I try to keep everything I need for an event in the lorry because then I know it’s there. A lot of the basic stuff – studs, numbers and boots, tack-cleaning stuff – is already in the lorry, so it minimises the amount of preparation I have to do each time I go to a competition.

Generally, in the run-up to a bigger event, it’s trying to get my eye in and making sure we’ve both got our confidence and fitness to where it needs to be. I do find it’s a lot harder when you’re riding multiple competing horses at a higher level in terms of keeping your eye in, running around the bigger tracks and things, so there’s more preparation in that regard.

I envy the pros being able to jump from one horse to the next because I think it does make it easier if you’re riding multiple horses at a certain level.

Big ambitions

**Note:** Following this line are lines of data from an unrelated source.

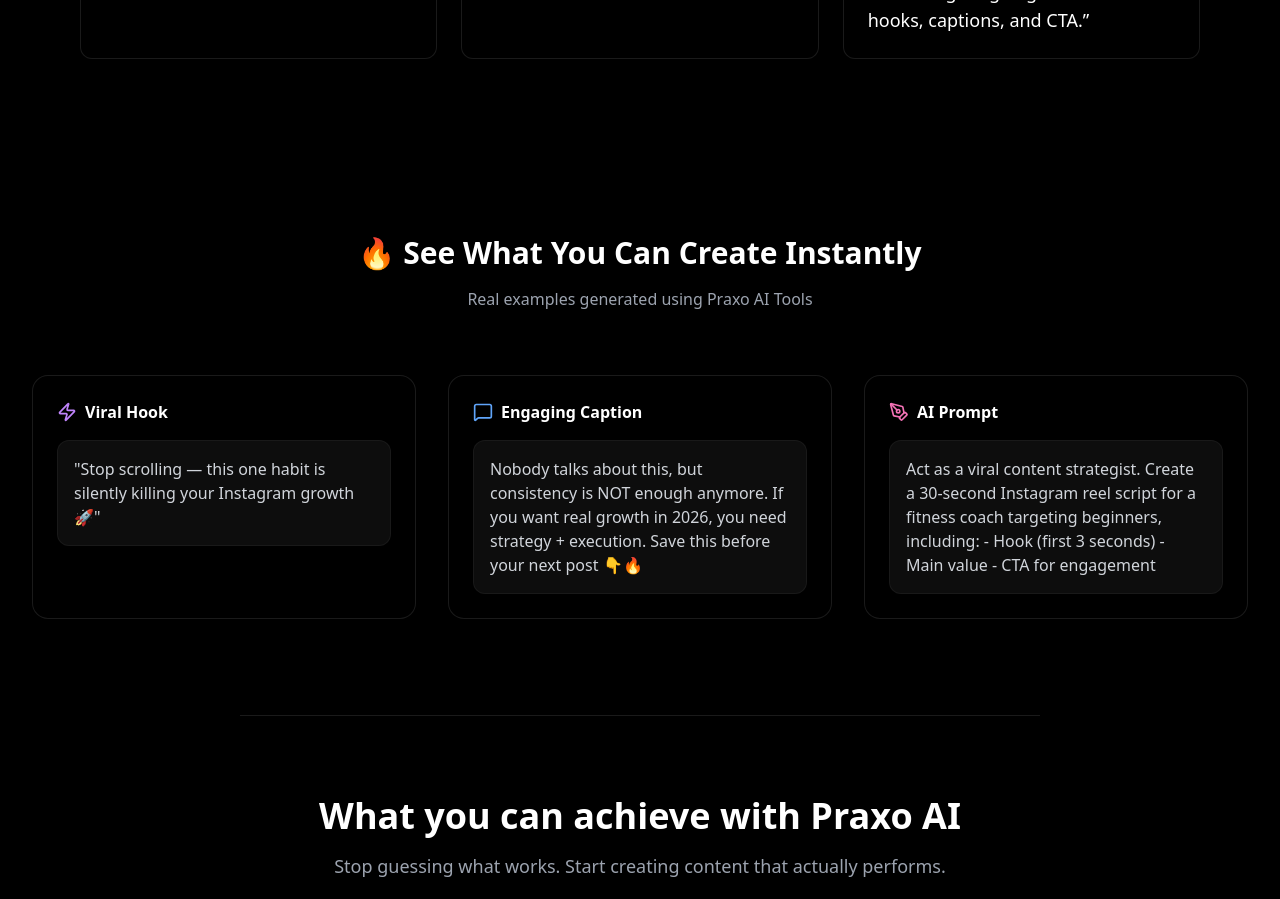
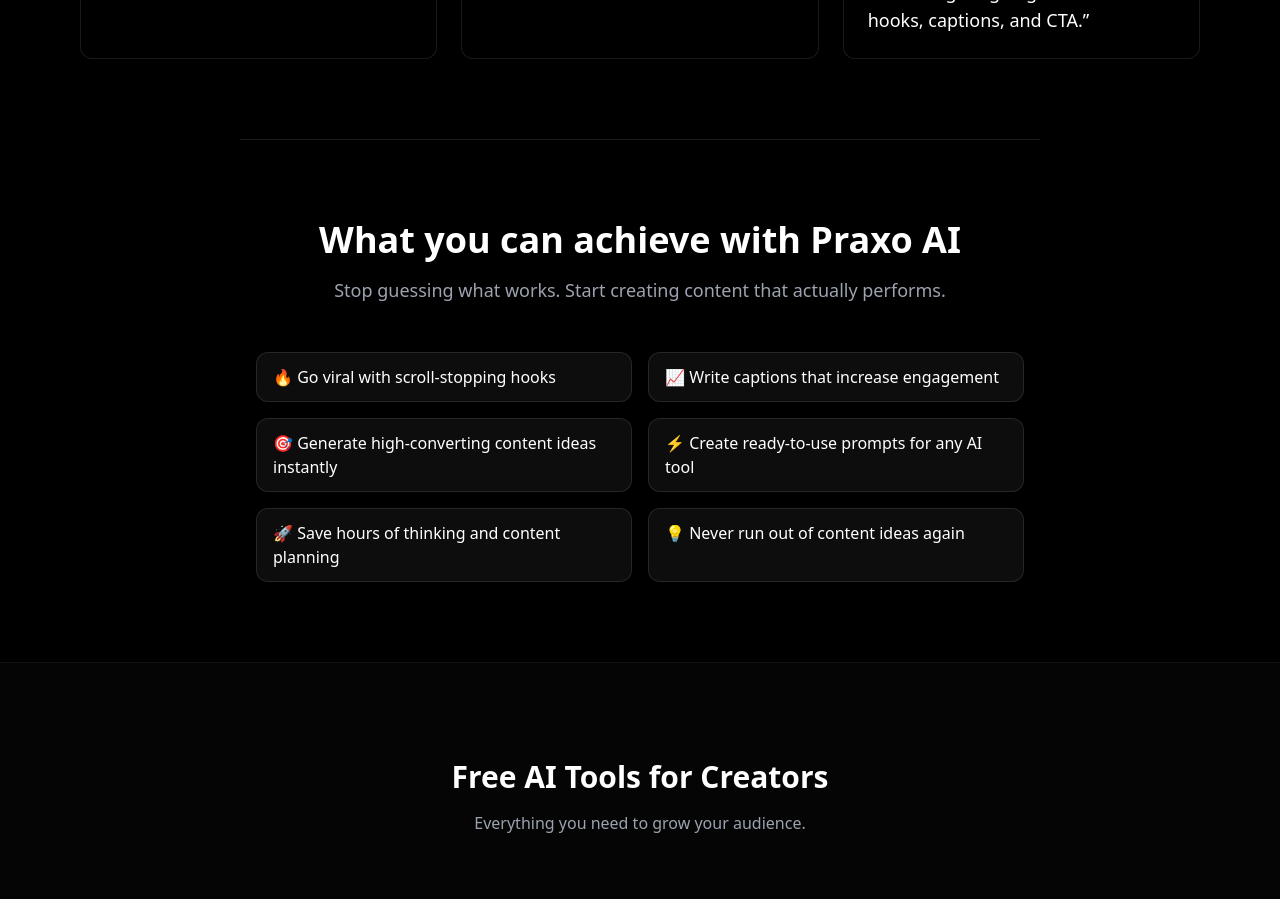
Before and after one commit to praxodigital-netizen/praxo-ai-tools, a React (Vite) app: page / in a window 1280 px wide. Shown: the part 1280-2179 px from the top of the page. Built offline with nearby package versions, Linux system fonts and the light colour scheme.

Commit message:
Update Home.tsx

```diff
--- a/src/pages/Home.tsx
+++ b/src/pages/Home.tsx
@@ -111,55 +111,6 @@
     </div>
   </div>
 </section>
-
-      {/* Business Section */}
-      <section className="w-full max-w-7xl mx-auto px-4 sm:px-6 lg:px-8 py-24">
-        <div className="text-center mb-16">
-          <h2 className="text-3xl font-bold mb-4">🔥 See What You Can Create Instantly</h2>
-          <p className="text-gray-400">Real examples generated using Praxo AI Tools</p>
-        </div>
-
-        <div className="grid grid-cols-1 md:grid-cols-3 gap-8">
-          <div className="p-6 rounded-2xl bg-black border border-white/10 shadow-lg">
-            <div className="flex items-center space-x-2 mb-4">
-              <Zap className="w-5 h-5 text-purple-400" />
-              <h3 className="font-bold text-white">Viral Hook</h3>
-            </div>
-            <div className="p-4 rounded-xl bg-white/5 border border-white/5">
-              <p className="text-gray-300 font-medium">"Stop scrolling — this one habit is silently killing your Instagram growth 🚀"</p>
-            </div>
-          </div>
-
-          <div className="p-6 rounded-2xl bg-black border border-white/10 shadow-lg">
-            <div className="flex items-center space-x-2 mb-4">
-              <MessageSquare className="w-5 h-5 text-blue-400" />
-              <h3 className="font-bold text-white">Engaging Caption</h3>
-            </div>
-            <div className="p-4 rounded-xl bg-white/5 border border-white/5">
-              <p className="text-gray-300 font-medium">Nobody talks about this, but consistency is NOT enough anymore.
-
-If you want real growth in 2026, you need strategy + execution.
-
-Save this before your next post 👇🔥</p>
-            </div>
-          </div>
-
-          <div className="p-6 rounded-2xl bg-black border border-white/10 shadow-lg">
-            <div className="flex items-center space-x-2 mb-4">
-              <PenTool className="w-5 h-5 text-pink-400" />
-              <h3 className="font-bold text-white">AI Prompt</h3>
-            </div>
-            <div className="p-4 rounded-xl bg-white/5 border border-white/5">
-              <p className="text-gray-300 font-medium">Act as a viral content strategist.
-
-Create a 30-second Instagram reel script for a fitness coach targeting beginners, including:
-- Hook (first 3 seconds)
-- Main value
-- CTA for engagement</p>
-            </div>
-          </div>
-        </div>
-      </section>
 
       {/* What You Can Achieve Section */}
 <section className="py-20 border-t border-white/10">
```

My top horse isn’t the easiest horse – he’s amazingly talented but quite tricky, so our results aren’t always the most consistent and he’s not the biggest fan of water and ditches. It’s starting to get a little bit more serious now. My aim is to get a tad more established at Intermediate level on my horse, but I’ve found the jump between Novice and Intermediate to be quite tricky.

I’d love to be doing all the big events one day – I’m an adrenaline junkie. I’ve got a horse that’s capable and I just need to keep upping my game and get better myself. But I’d love to think we could go Advanced next year if we can crack the water and ditches.

A novice celebration

The Novice Masters is a great way of breaking into the Intermediates and still feeling like you’re achieving something – it feels more within each for me. Novice is a level I feel confident at and it’s trying to intersperse that with the bigger classes.

I’ve done the Novice Masters at Barbury and at Weston Park and think they’re brilliant. As well as the sense of achievement, I feel that I’m doing an event that’s a bit more special. And because it’s usually all in one day, it’s much easier to achieve on my timeframe too.

Having the dressage in an arena and wearing tails gives the event more prestige. It feels more like a league and is just more special, like doing an international on a shorter timeframe.

It’s nice having this level because I’m in that difficult in-between. I’m beyond grassroots, but I’m not going to the big Advanced internationals, so the Novice Masters is a nice thing for amateurs to aim for. It’s a great way to bridge the gap.